Here’s a little personal information: I’m an effing nerd…like most writers here at Did You Know. When I got this assignment, I may or may not have giggled with excitement like a school girl. I’ve been dreaming of “the future” since I was a second grader in 1992, when my teacher told our class, “By the year 2000, we’ll have flying cars.” (Thankfully that never panned out. Many people still can’t figure out how to use the left lane on the freeway. Imagine if they were given free reign of Earth’s sky).
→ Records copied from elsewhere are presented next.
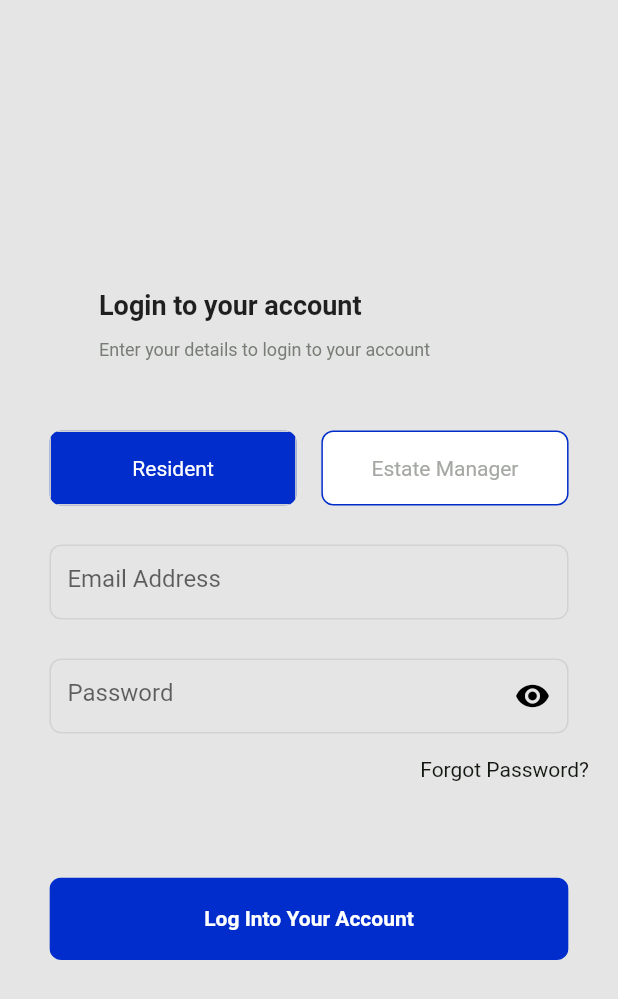
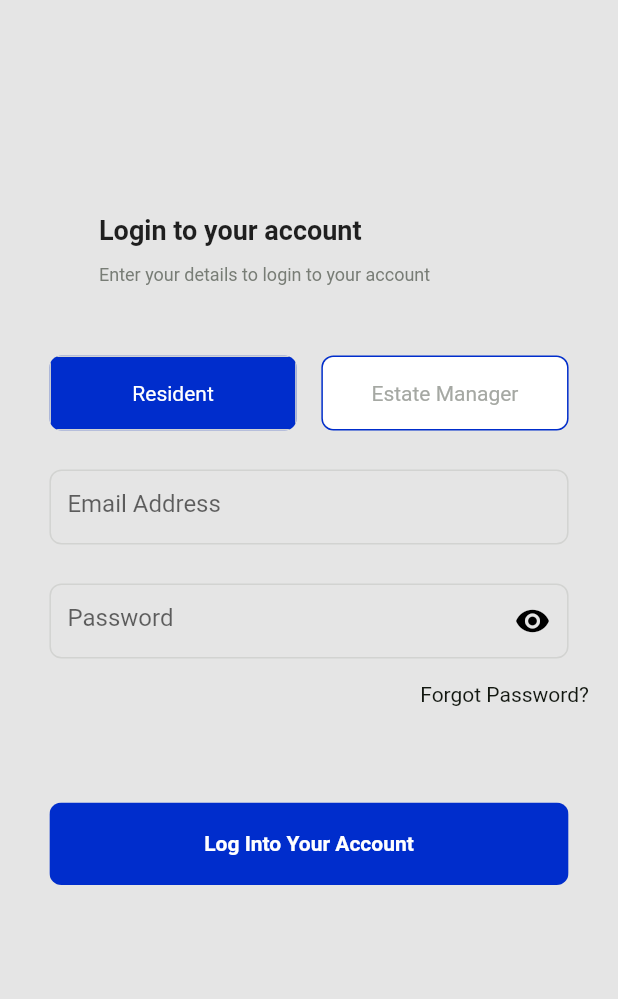
Before and after one commit to Jonexy01/cm30_test2, a Flutter app: the screen it shows after launch, after a tap on "Set Password", on a phone screen of 412 x 824 dp. Shown: the top 999 px of the screen. Run offline on Flutter 3.47's test engine with Material 2 defaults, Android fonts, the light colour scheme and no system bars.

Commit message:
5th commit

```diff
--- a/lib/pages/login.dart
+++ b/lib/pages/login.dart
@@ -12,7 +12,7 @@ class LoginPage extends StatelessWidget {
         child: Stack(
           children: [
             Container(
-              margin: EdgeInsets.fromLTRB(66, 193, 0, 0),
+              margin: EdgeInsets.fromLTRB(66, 143, 0, 0),
               child: Text(
                 'Login to your account',
                 style: TextStyle(
@@ -23,7 +23,7 @@ class LoginPage extends StatelessWidget {
               ),
             ),
             Container(
-              margin: EdgeInsets.fromLTRB(66, 226, 0, 0),
+              margin: EdgeInsets.fromLTRB(66, 176, 0, 0),
               child: Text(
                 'Enter your details to login to your account',
                 style: TextStyle(
@@ -34,7 +34,7 @@ class LoginPage extends StatelessWidget {
               ),
             ),
             Container(
-              margin: EdgeInsets.fromLTRB(size.width * 0.08, 287, 0, 0),
+              margin: EdgeInsets.fromLTRB(size.width * 0.08, 237, 0, 0),
               width: size.width * 0.4,
               height: 50,
               child: ClipRRect(
@@ -67,7 +67,7 @@ class LoginPage extends StatelessWidget {
                 ),
                 borderRadius: BorderRadius.circular(8),
               ),
-              margin: EdgeInsets.fromLTRB(size.width * 0.52, 287, 0, 0),
+              margin: EdgeInsets.fromLTRB(size.width * 0.52, 237, 0, 0),
               width: size.width * 0.4,
               height: 50,
               child: ClipRRect(
@@ -96,7 +96,7 @@ class LoginPage extends StatelessWidget {
             Container(
               width: size.width * 0.84,
               height: 50,
-              margin: EdgeInsets.fromLTRB(size.width * 0.08, 363, 0, 0),
+              margin: EdgeInsets.fromLTRB(size.width * 0.08, 313, 0, 0),
               child: TextFormField(
                 decoration: InputDecoration(
                   hintText: 'Email Address',
@@ -113,7 +113,7 @@ class LoginPage extends StatelessWidget {
             Container(
               width: size.width * 0.84,
               height: 50,
-              margin: EdgeInsets.fromLTRB(size.width * 0.08, 439, 0, 0),
+              margin: EdgeInsets.fromLTRB(size.width * 0.08, 389, 0, 0),
               child: TextFormField(
                 obscureText: true,
                 decoration: InputDecoration(
@@ -133,7 +133,7 @@ class LoginPage extends StatelessWidget {
               )
             ),
             Container(
-              margin: EdgeInsets.fromLTRB(size.width * 0.68, 505, 0, 0),
+              margin: EdgeInsets.fromLTRB(size.width * 0.68, 455, 0, 0),
               child: Text(
                 'Forgot Password?',
                 style: TextStyle(
@@ -143,7 +143,7 @@ class LoginPage extends StatelessWidget {
               ),
             ),
             Container(
-              margin: EdgeInsets.fromLTRB(size.width * 0.08, 585, 0, 0),
+              margin: EdgeInsets.fromLTRB(size.width * 0.08, 535, 0, 0),
               height: 55,
               width: size.width * 0.84,
               child: ClipRRect(
```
Star Trek premiered 50 years ago, and the “future” is now. And many of the cool things we saw in the seminal TV series are now possible. (Spoiler alert: Still no Enterprise). GAH! I’m geeking out. Curious as to what they are? Read on to find out.
1.) Photon Torpedoes
Students at the University of Leicester proved that photon torpedoes are almost possible. In the show, the torpedoes stored antimatter to travel and explode, but in reality, they would need to create a particle cascade to make a space boom.
Using the show’s fictional yield, based on 3 kilograms (6.6 pounds) of matter and antimatter, the students estimated that it is possible to create an electromagnetic cascade with an identical energy release. To fit inside the 2.1-meter-long (6.9-foot-long) torpedo, this chain reaction would need a heavy transition metal (such as iron, lead, or uranium) as the dense material target.
The journal of Physics Special Topics published the article, and, weird science aside, the researchers spotted a not-to-be unnoticed quirk in their model. The ignition of the photon torpedo requires very high-energy gamma-rays or lasers that are beyond current technology but might be readily available in 2233, when Star Fleet first used photon torpedoes.
2.) Hypospray, AKA Needle-less Injection
Yup. People who fear needles are in luck. Star Trek folks were lucky enough to have hypospray, a needle-less syringe that used compressed air to inject vaccinations and drugs instead of puncturing the skin. Ridiculously smart people at MIT made science fiction into science reality, using an electromagnetic mechanism to apply enough pressure for the drug to pierce the skin and get the medicine all up in there. Those MIT researchers founded a company called Portal Instruments, and they’re putting their genius to work and trying to make the cool toys commercially available.
3.) The Replicator
Star Trek depicted a universe in which people could talk to a computer and they’d instantly have four fried chickens and a Coke.
The technology isn’t out there to create a hot meal from an atomic level, according to Jamie Gallagher of the University of Glasgow. “The good news,” he said, “is that we’re getting pretty good with 3D printers and synthetic food. We’ve already had the first lab-grown burger and you can 3D print chocolate at home, which is our first step towards a replicator. Feed in the correct ingredients and watch your meal or object appear before your eyes (slowly).”
Maybe we’ll have that kind of technology by 2233, the series’ setting.
These technologies are pretty great. I mean, we can make chocolate with a 3D printer and get injections without a needle stick. The thought of a photon torpedo reality sounds absolutely terrifying, but, you know, they could eventually be a thing. Star Trek was pretty rad.
h/t: IFL Science